DailyDealMedia, which tracks online group discount sources, reported that the percentage of those not cashing in on Groupons they'd purchased rose from 18% to 22% between July and September. The sampling involved just 100 Groupon clients surveyed six weeks apart -- but the results still underscore a problem in the digital bargain world. Many users aren't getting what they pay for.
"That's pure profit for the company," says Boyan Josic, CEO of DailyDealMedia.
While Groupon could not give numbers because of the pending IPO, spokeswoman Julie Mossner likens the Groupon redemption rate to that of gift cards. That means about 7% of Groupons dissolve into the cyber-ether without services rendered, if we go by one gift card study. Industry types call the unused value "breakage."
Whatever the percentage, Mossner says, "We structure deals and train merchants to anticipate 100% redemption so that they're prepared to handle the traffic."
Groupon's IPO is expected to reap $540 million at $16 to $18 a share, according to reports Friday. While Wall Street pundits debate the company's value, we can say with certainty that Groupon's customers will lose money if they don't redeem their offers.
Too Easy to Ignore
You'd think David Erickson would know better than to let Groupons expire. He's the director of e-strategy for a market research outfit called Tunheim in Minneapolis. But just a few days ago, Erickson realized he had forgotten another Groupon -- $10 for $20 worth of dry cleaning. He also let two Groupon theater tickets lapse.
"My attitude is sort of 'Well, that's on me,' " he tells DailyFinance. "I had plenty of time to get it done. I had plenty of time to redeem it."
Erickson is sure the rate of unused coupons is going up. Growing competition among deal-aggregating platforms is stuffing our email with temptation, he says. People are too busy to take action. And once a deal gets tucked under several screen-fulls of email in your in-box, it's even easier to ignore.
But sometimes, that is not enough. Whether we are deal-diving on the Internet or clipping old-school paper coupons, we are complex creatures who don't always follow through, says Lars Perner, a University of Southern California marketing professor. He recalled an experiment where shoppers could take a coupon right next to a product in a supermarket aisle. Less than half of the shoppers who bought the product bothered to bring the coupon to the checkout line.
Even those who spend money on an electronic coupon sometimes need a kick in the rear to redeem it. Perner believes the perceived open-endedness of cyber-deal due dates (often six months on Groupon) keeps procrastinators from cashing in. "Some of the coupons are given as gifts and people don't get around to scheduling them," he says. "It's also a matter that these are things that require days off. People just don't get their act together."
No, I Don't Need It, but the Deal Is So Good
Groupon's Mossner says the redemption rates fluctuate according to the type of offer. For instance, a skydiving introduction that requires a specific appointment forces the issue far more than a flexible restaurant discount.

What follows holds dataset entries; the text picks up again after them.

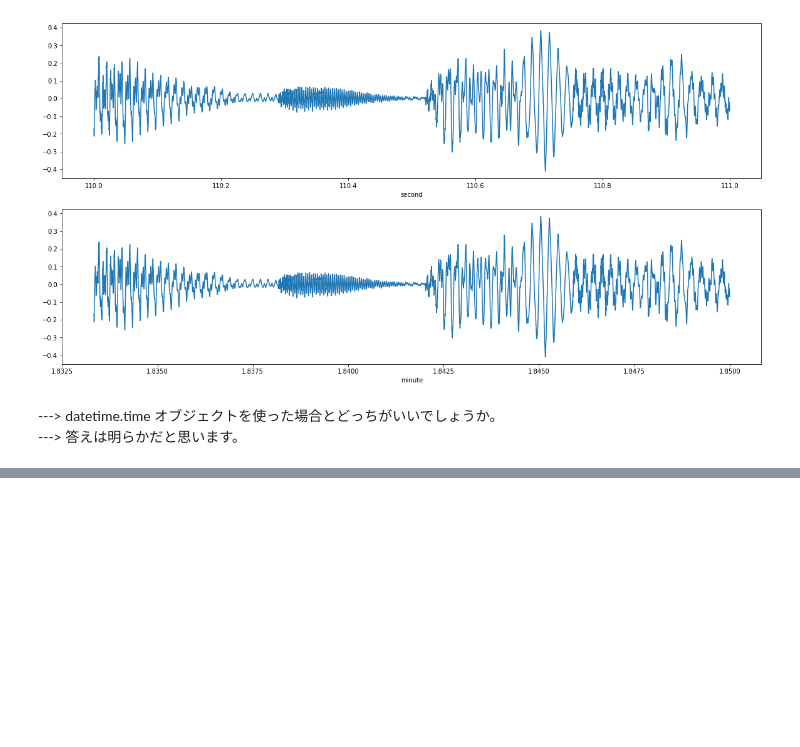
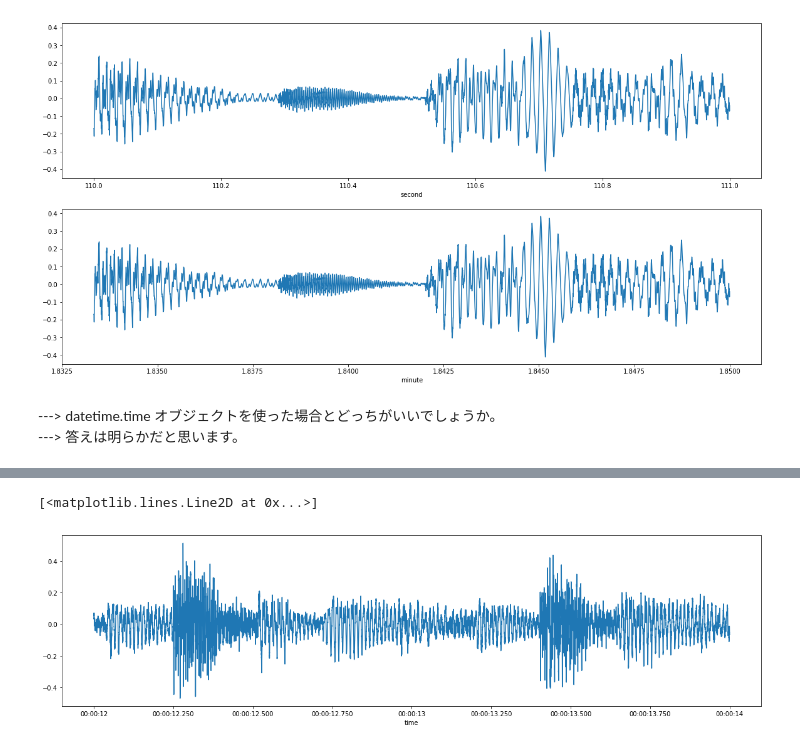
Before and after one commit to fkubota/notebook, a Jupyter notebook: 14_time_obj.ipynb, the cells around one changed output, grey strips where cells are left out. Drawn from its saved outputs; the diff is of its cells as text; code cells hidden in the pictures; blank space fills up the shorter version.

```diff
--- a/14_time_obj.ipynb
+++ b/14_time_obj.ipynb
@@ -236,0 +262,11 @@ Text(0.5, 0, 'minute')
+# %%
+# 12秒から14秒を表示
+st = datetime.time(second=12)
+et = datetime.time(second=14)
+idx = (st<x_time) & (x_time<et)
+
+plt.figure(figsize=(20, 5))
+plt.plot(x_time[idx], data[idx])
+# %% [output]
+[<matplotlib.lines.Line2D at 0x...>]
+[figure, added]
```
Also changed, not shown: parts of 9 cells of this notebook.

Perner and other experts recommend that Groupon buyers target a day to take advantage of the discount and circle it on their virtual calendars. That way they feel more obligated. On the business side, Perner wonders if Groupon-style sites might increase their redemption rate if they further limited the window to use the coupons.
The forces that govern cut-rate e-commerce are powerful enough as it is to squash a couponer's initiative, according to the professor. We are suckers for what he calls transaction utility economics. When we see deep discounts on items we don't normally buy, we rationalize that they'll come in handy at some point. Perner once found a deal on computer discs so compelling that he ordered them in absurd amounts. They wound up stacked in his office, and he begged colleagues to take them.
There is also a competitive impulse to Grouponing, he adds. Some gain pride in finding deals that others can't, creating a false need.
"When some people shop, the adrenaline starts racing and it has a mindless grabbing quality to it," says Joan Ingber, a New York City psychologist.
Erickson, the social media strategist, has pledged to redeem himself by redeeming more Groupons. Now he often includes friends in the deals as a backup measure. "Then we have each other to remind ourselves about the deal," he says.